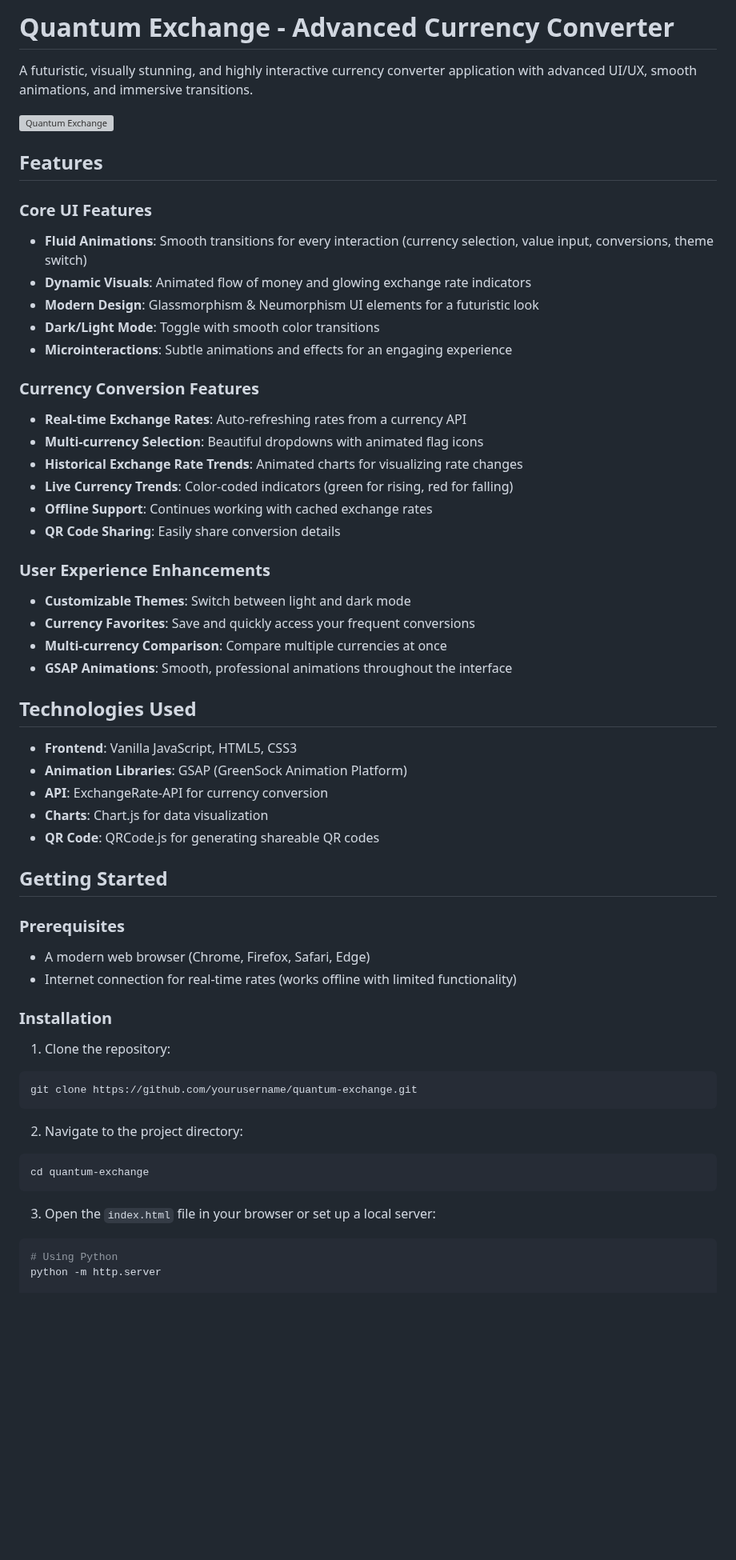
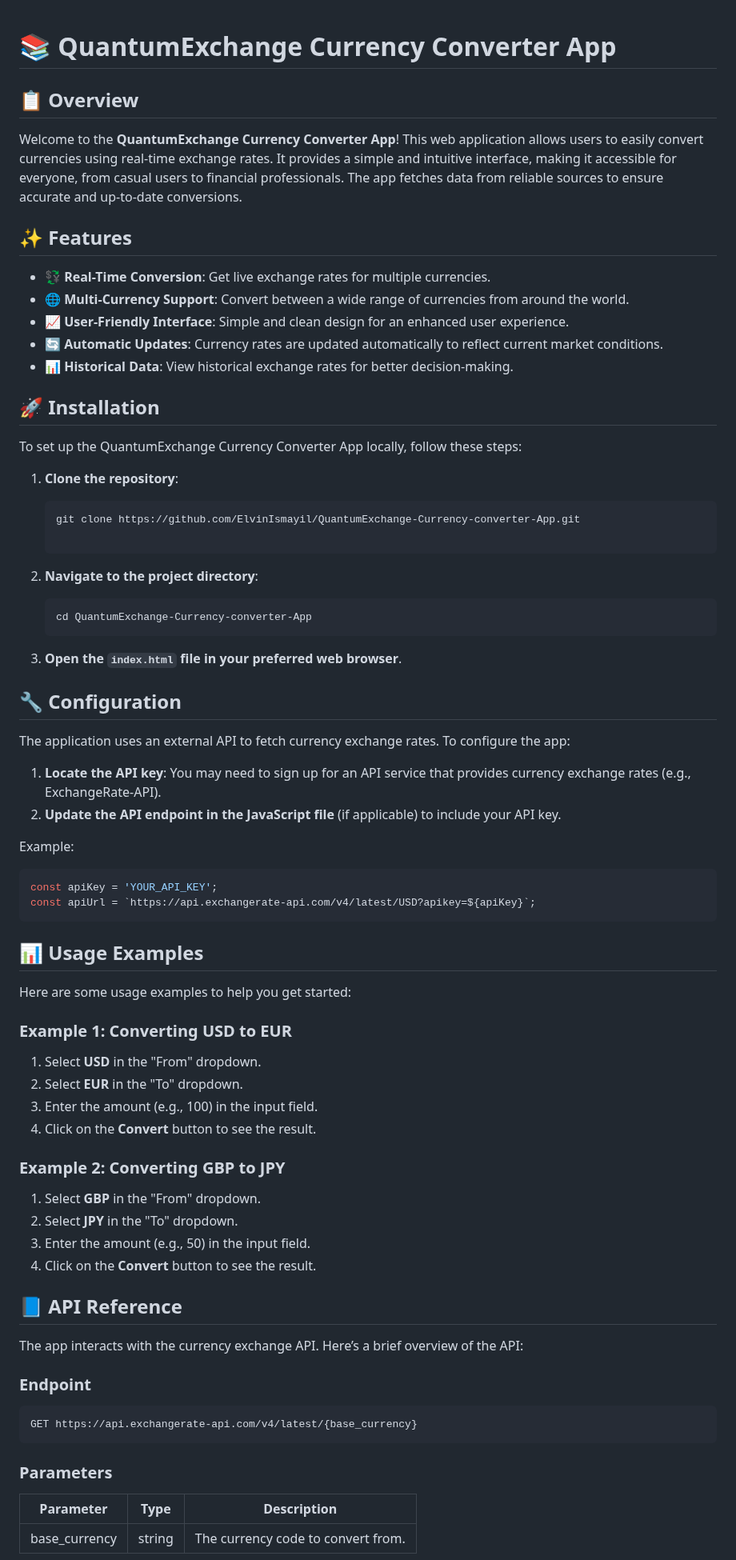
Before and after one commit to ElvinIsmayil/Currency-converter-App, a Markdown page: README.md, the part around one of its changes. Shown at 80% size. Rendered like a GitHub page; blank space fills up the shorter version; grey boxes are pictures that could not be loaded.

````diff
--- a/README.md
+++ b/README.md
@@ -1,60 +1,67 @@
-# Quantum Exchange - Advanced Currency Converter
 
-A futuristic, visually stunning, and highly interactive currency converter application with advanced UI/UX, smooth animations, and immersive transitions.
+# 📚 QuantumExchange Currency Converter App
 
-![Quantum Exchange](https://i.imgur.com/placeholder-image.png)
+## 📋 Overview
+Welcome to the **QuantumExchange Currency Converter App**! This web application allows users to easily convert currencies using real-time exchange rates. It provides a simple and intuitive interface, making it accessible for everyone, from casual users to financial professionals. The app fetches data from reliable sources to ensure accurate and up-to-date conversions.
 
-## Features
+## ✨ Features
+- 💱 **Real-Time Conversion**: Get live exchange rates for multiple currencies.
+- 🌐 **Multi-Currency Support**: Convert between a wide range of currencies from around the world.
+- 📈 **User-Friendly Interface**: Simple and clean design for an enhanced user experience.
+- 🔄 **Automatic Updates**: Currency rates are updated automatically to reflect current market conditions.
+- 📊 **Historical Data**: View historical exchange rates for better decision-making.
 
-### Core UI Features
-- **Fluid Animations**: Smooth transitions for every interaction (currency selection, value input, conversions, theme switch)
-- **Dynamic Visuals**: Animated flow of money and glowing exchange rate indicators
-- **Modern Design**: Glassmorphism & Neumorphism UI elements for a futuristic look
-- **Dark/Light Mode**: Toggle with smooth color transitions
-- **Microinteractions**: Subtle animations and effects for an engaging experience
+## 🚀 Installation
+To set up the QuantumExchange Currency Converter App locally, follow these steps:
 
-### Currency Conversion Features
-- **Real-time Exchange Rates**: Auto-refreshing rates from a currency API
-- **Multi-currency Selection**: Beautiful dropdowns with animated flag icons
-- **Historical Exchange Rate Trends**: Animated charts for visualizing rate changes
-- **Live Currency Trends**: Color-coded indicators (green for rising, red for falling)
-- **Offline Support**: Continues working with cached exchange rates
-- **QR Code Sharing**: Easily share conversion details
+1. **Clone the repository**:
+   ```bash
+   git clone https://github.com/ElvinIsmayil/QuantumExchange-Currency-converter-App.git
 
-### User Experience Enhancements
-- **Customizable Themes**: Switch between light and dark mode
-- **Currency Favorites**: Save and quickly access your frequent conversions
-- **Multi-currency Comparison**: Compare multiple currencies at once
-- **GSAP Animations**: Smooth, professional animations throughout the interface
+2. **Navigate to the project directory**:
+   ```bash
+   cd QuantumExchange-Currency-converter-App
+   ```
 
-## Technologies Used
+3. **Open the `index.html` file in your preferred web browser**.
 
-- **Frontend**: Vanilla JavaScript, HTML5, CSS3
-- **Animation Libraries**: GSAP (GreenSock Animation Platform)
-- **API**: ExchangeRate-API for currency conversion
-- **Charts**: Chart.js for data visualization
-- **QR Code**: QRCode.js for generating shareable QR codes
+## 🔧 Configuration
+The application uses an external API to fetch currency exchange rates. To configure the app:
 
-## Getting Started
+1. **Locate the API key**: You may need to sign up for an API service that provides currency exchange rates (e.g., ExchangeRate-API).
+2. **Update the API endpoint in the JavaScript file** (if applicable) to include your API key.
 
-### Prerequisites
-- A modern web browser (Chrome, Firefox, Safari, Edge)
-- Internet connection for real-time rates (works offline with limited functionality)
-
-### Installation
-
-1. Clone the repository:
-```bash
-git clone https://github.com/yourusername/quantum-exchange.git
+Example:
+```javascript
+const apiKey = 'YOUR_API_KEY';
+const apiUrl = `https://api.exchangerate-api.com/v4/latest/USD?apikey=${apiKey}`;
 ```
 
-2. Navigate to the project directory:
-```bash
-cd quantum-exchange
+## 📊 Usage Examples
+Here are some usage examples to help you get started:
+
+### Example 1: Converting USD to EUR
+1. Select **USD** in the "From" dropdown.
+2. Select **EUR** in the "To" dropdown.
+3. Enter the amount (e.g., 100) in the input field.
+4. Click on the **Convert** button to see the result.
+
+### Example 2: Converting GBP to JPY
+1. Select **GBP** in the "From" dropdown.
+2. Select **JPY** in the "To" dropdown.
+3. Enter the amount (e.g., 50) in the input field.
+4. Click on the **Convert** button to see the result.
+
+## 📘 API Reference
+The app interacts with the currency exchange API. Here’s a brief overview of the API:
+
+### Endpoint
+```
+GET https://api.exchangerate-api.com/v4/latest/{base_currency}
 ```
 
-3. Open the `index.html` file in your browser or set up a local server:
-```bash
-# Using Python
-python -m http.server
+### Parameters
+| Parameter      | Type   | Description                         |
+|----------------|--------|-------------------------------------|
+| base_currency  | string | The currency code to convert from.  |
 
````
Also changed, not shown: other parts of README.md (+67 -37 lines).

----

Task to complete ->
Wherever the string "https" occurs in the records, copy the line it is in.

Result below ->
-![Quantum Exchange](https://i.imgur.com/placeholder-image.png)
+   git clone https://github.com/ElvinIsmayil/QuantumExchange-Currency-converter-App.git
-git clone https://github.com/yourusername/quantum-exchange.git
+const apiUrl = `https://api.exchangerate-api.com/v4/latest/USD?apikey=${apiKey}`;
+GET https://api.exchangerate-api.com/v4/latest/{base_currency}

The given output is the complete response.